• [Problem requirements]: Wherever a line below holds the word "endtime", copy that line.

-.-.-

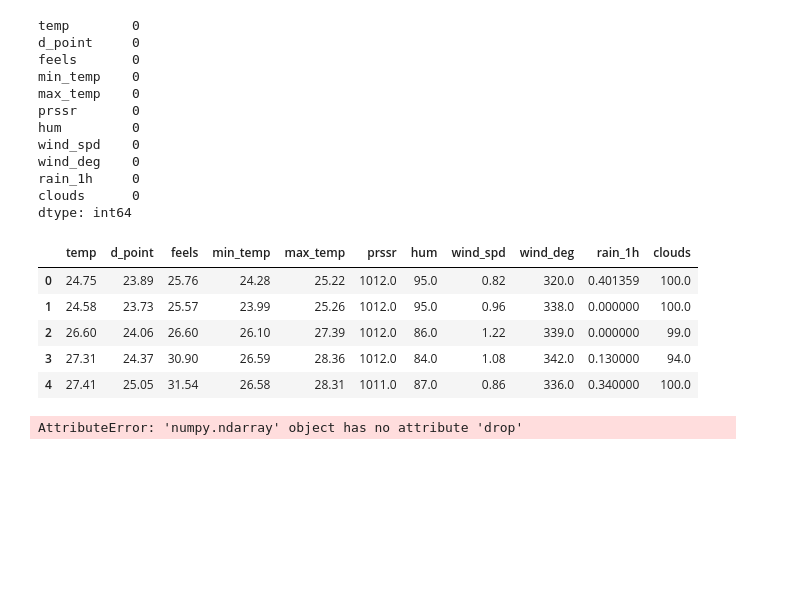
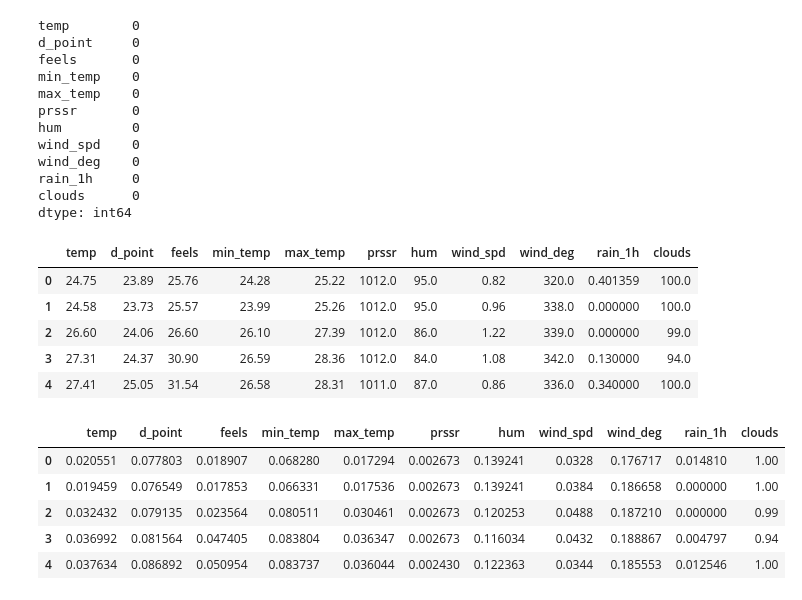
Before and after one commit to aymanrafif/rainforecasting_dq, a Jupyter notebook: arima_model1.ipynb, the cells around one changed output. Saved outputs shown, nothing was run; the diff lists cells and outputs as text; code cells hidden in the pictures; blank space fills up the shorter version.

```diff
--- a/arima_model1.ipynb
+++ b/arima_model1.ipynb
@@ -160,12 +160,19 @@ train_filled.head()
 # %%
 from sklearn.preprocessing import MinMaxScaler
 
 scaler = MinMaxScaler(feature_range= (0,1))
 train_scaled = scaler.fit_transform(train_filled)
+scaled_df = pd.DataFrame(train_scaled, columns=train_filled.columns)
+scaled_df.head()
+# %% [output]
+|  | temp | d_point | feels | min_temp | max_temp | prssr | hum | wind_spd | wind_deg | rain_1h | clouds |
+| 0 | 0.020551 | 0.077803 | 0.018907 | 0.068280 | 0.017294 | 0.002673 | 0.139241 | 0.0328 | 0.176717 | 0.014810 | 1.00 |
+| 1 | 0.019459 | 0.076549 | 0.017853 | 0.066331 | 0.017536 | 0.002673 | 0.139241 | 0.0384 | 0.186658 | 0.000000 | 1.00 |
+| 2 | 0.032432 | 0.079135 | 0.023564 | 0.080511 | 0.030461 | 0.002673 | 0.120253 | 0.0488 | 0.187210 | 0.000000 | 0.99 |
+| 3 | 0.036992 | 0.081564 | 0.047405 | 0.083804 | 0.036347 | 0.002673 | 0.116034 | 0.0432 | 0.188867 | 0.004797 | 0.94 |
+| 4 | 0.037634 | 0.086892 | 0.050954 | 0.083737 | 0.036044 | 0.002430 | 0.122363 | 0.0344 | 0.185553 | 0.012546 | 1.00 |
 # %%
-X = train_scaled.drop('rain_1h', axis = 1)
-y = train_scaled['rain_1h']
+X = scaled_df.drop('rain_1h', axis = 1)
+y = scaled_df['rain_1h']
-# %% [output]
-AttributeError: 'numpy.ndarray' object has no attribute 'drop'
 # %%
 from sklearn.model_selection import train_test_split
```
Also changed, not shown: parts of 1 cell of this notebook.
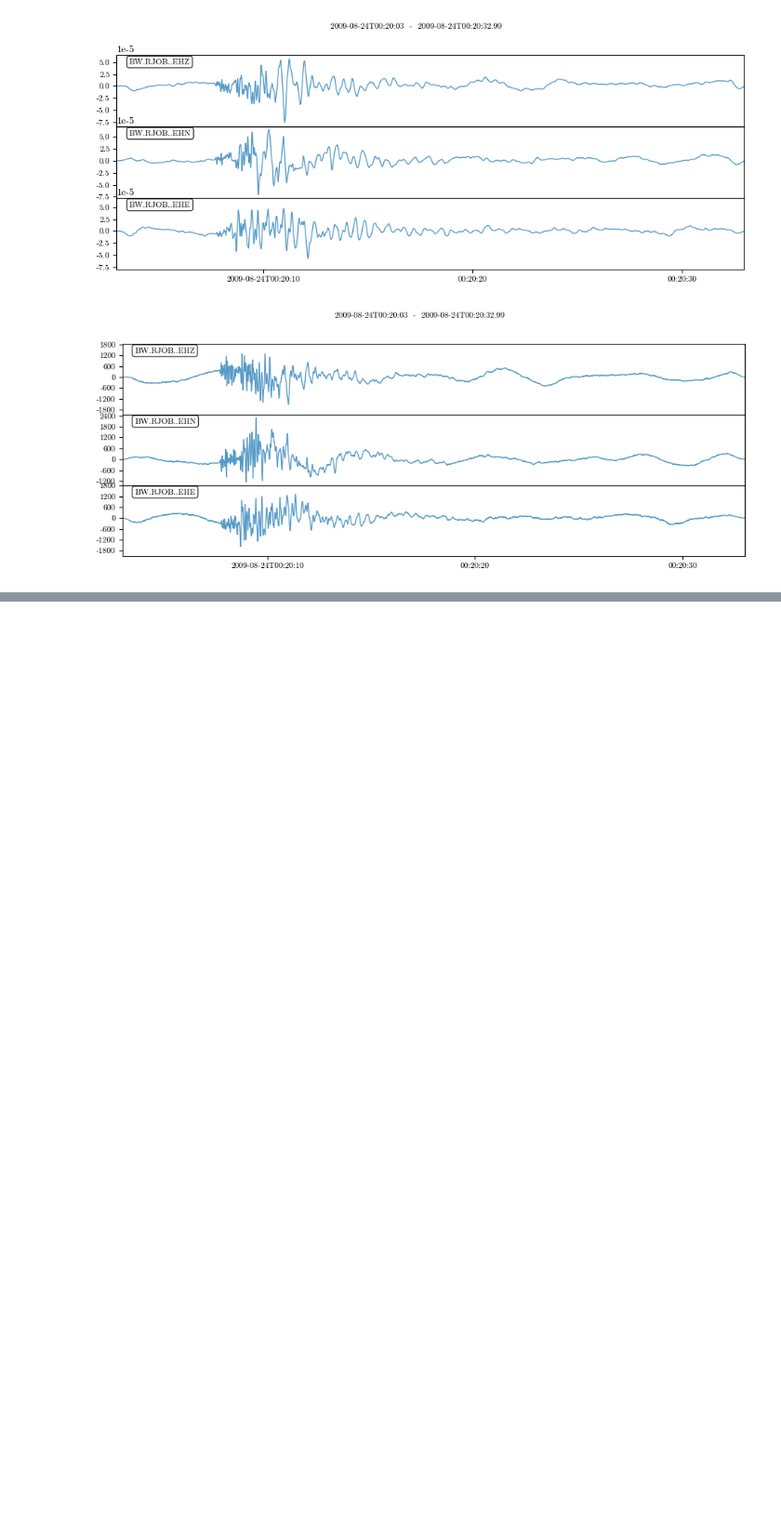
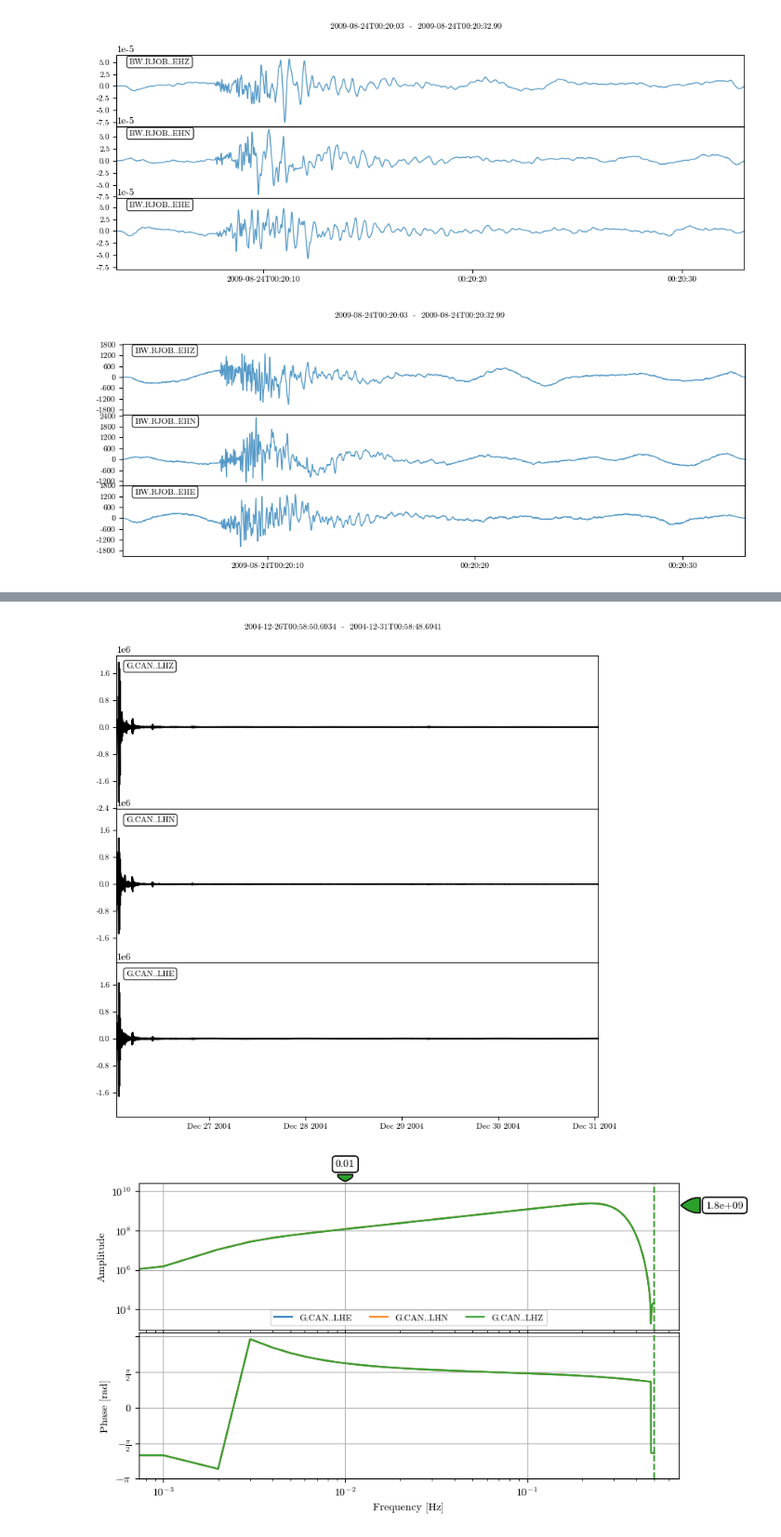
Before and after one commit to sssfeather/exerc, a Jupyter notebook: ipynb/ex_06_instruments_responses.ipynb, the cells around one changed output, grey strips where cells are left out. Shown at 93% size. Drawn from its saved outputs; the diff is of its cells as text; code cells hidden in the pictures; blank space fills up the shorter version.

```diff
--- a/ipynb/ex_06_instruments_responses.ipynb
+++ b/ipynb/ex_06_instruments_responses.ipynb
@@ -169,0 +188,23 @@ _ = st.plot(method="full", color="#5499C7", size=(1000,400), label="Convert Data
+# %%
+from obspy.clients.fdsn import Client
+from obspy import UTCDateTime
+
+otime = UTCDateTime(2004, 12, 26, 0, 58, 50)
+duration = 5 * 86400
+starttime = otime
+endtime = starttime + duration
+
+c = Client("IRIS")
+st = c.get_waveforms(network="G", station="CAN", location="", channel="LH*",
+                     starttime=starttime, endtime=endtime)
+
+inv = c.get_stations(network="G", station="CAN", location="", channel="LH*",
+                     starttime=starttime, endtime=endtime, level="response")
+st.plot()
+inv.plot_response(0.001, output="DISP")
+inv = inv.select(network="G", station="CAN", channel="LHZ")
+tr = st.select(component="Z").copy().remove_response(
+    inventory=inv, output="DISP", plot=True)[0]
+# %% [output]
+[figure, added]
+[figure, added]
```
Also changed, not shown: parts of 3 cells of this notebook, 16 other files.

-.-.-

• [Problem solution]:
+endtime = starttime + duration
+                     starttime=starttime, endtime=endtime)
+                     starttime=starttime, endtime=endtime, level="response")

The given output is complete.